== DATASET

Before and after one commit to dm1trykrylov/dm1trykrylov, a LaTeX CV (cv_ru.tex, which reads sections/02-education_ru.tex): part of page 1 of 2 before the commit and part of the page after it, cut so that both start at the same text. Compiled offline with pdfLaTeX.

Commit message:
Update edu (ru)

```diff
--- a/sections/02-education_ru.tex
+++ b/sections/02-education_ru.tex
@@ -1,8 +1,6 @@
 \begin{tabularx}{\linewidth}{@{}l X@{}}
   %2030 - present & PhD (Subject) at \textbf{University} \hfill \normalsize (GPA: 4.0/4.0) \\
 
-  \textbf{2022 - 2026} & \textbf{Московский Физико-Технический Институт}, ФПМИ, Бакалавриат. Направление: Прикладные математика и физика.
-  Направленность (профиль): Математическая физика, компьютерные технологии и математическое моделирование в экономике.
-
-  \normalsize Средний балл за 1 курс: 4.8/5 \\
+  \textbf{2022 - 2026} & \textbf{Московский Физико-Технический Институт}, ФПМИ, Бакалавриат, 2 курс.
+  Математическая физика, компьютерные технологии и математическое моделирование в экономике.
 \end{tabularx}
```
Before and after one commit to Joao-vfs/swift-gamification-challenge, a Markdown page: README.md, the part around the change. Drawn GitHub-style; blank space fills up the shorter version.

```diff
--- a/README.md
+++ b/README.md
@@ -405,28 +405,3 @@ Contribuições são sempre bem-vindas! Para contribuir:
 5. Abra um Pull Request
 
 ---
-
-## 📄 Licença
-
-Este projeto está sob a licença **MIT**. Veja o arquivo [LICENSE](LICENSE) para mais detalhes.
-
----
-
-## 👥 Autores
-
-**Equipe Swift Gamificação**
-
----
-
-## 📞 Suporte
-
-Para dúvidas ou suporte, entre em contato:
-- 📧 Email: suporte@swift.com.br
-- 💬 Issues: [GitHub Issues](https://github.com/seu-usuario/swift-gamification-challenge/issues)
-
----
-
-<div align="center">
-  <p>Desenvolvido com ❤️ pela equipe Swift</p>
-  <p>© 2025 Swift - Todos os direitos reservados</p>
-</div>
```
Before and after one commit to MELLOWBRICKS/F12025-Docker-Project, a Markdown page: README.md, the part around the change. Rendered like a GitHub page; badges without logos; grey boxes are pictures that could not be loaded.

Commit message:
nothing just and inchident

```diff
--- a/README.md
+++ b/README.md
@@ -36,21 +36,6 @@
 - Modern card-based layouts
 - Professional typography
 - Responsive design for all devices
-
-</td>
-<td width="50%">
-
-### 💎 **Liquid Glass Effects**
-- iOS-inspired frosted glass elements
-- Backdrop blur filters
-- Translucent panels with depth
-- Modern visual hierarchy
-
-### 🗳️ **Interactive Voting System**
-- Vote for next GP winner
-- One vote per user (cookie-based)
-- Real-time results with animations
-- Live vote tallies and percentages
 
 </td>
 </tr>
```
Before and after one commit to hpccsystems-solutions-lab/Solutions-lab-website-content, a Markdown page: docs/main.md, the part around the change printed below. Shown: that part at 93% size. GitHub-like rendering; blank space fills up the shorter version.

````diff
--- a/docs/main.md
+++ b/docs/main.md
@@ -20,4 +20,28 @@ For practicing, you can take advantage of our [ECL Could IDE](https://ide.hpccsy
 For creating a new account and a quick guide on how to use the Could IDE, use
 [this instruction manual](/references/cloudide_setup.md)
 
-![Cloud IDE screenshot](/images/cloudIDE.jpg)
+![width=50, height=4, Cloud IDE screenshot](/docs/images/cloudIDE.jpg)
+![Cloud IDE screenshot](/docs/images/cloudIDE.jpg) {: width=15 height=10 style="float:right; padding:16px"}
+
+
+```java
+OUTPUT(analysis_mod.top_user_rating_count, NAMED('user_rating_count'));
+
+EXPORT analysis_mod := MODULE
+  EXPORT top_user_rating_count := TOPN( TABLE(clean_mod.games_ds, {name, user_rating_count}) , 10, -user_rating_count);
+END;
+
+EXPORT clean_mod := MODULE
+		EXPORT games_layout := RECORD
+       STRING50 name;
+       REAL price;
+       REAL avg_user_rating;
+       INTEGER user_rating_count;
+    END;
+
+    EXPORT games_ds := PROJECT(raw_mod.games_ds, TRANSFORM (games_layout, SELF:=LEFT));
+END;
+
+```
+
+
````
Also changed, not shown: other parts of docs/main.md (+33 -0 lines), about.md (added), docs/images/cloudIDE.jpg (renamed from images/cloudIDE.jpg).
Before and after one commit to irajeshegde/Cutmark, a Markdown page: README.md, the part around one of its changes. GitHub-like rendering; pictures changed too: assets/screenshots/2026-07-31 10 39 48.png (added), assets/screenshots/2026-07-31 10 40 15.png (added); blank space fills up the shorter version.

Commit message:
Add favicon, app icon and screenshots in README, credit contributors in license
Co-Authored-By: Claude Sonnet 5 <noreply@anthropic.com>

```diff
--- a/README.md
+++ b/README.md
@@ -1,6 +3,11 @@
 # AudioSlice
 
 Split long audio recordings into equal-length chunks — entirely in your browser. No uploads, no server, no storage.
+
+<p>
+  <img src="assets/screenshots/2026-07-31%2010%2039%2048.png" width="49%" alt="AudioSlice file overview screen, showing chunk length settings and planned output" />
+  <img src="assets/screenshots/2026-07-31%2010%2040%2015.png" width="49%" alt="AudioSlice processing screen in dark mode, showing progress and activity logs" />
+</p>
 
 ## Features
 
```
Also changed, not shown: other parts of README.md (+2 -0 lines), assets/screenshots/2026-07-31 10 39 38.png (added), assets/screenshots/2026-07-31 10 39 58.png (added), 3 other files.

====

Only the lines containing the string "like" are needed; pull them out of the records.

* ANSWER BOX:
Before and after one commit to MELLOWBRICKS/F12025-Docker-Project, a Markdown page: README.md, the part around the change. Rendered like a GitHub page; badges without logos; grey boxes are pictures that could not be loaded.
Before and after one commit to hpccsystems-solutions-lab/Solutions-lab-website-content, a Markdown page: docs/main.md, the part around the change printed below. Shown: that part at 93% size. GitHub-like rendering; blank space fills up the shorter version.
Before and after one commit to irajeshegde/Cutmark, a Markdown page: README.md, the part around one of its changes. GitHub-like rendering; pictures changed too: assets/screenshots/2026-07-31 10 39 48.png (added), assets/screenshots/2026-07-31 10 40 15.png (added); blank space fills up the shorter version.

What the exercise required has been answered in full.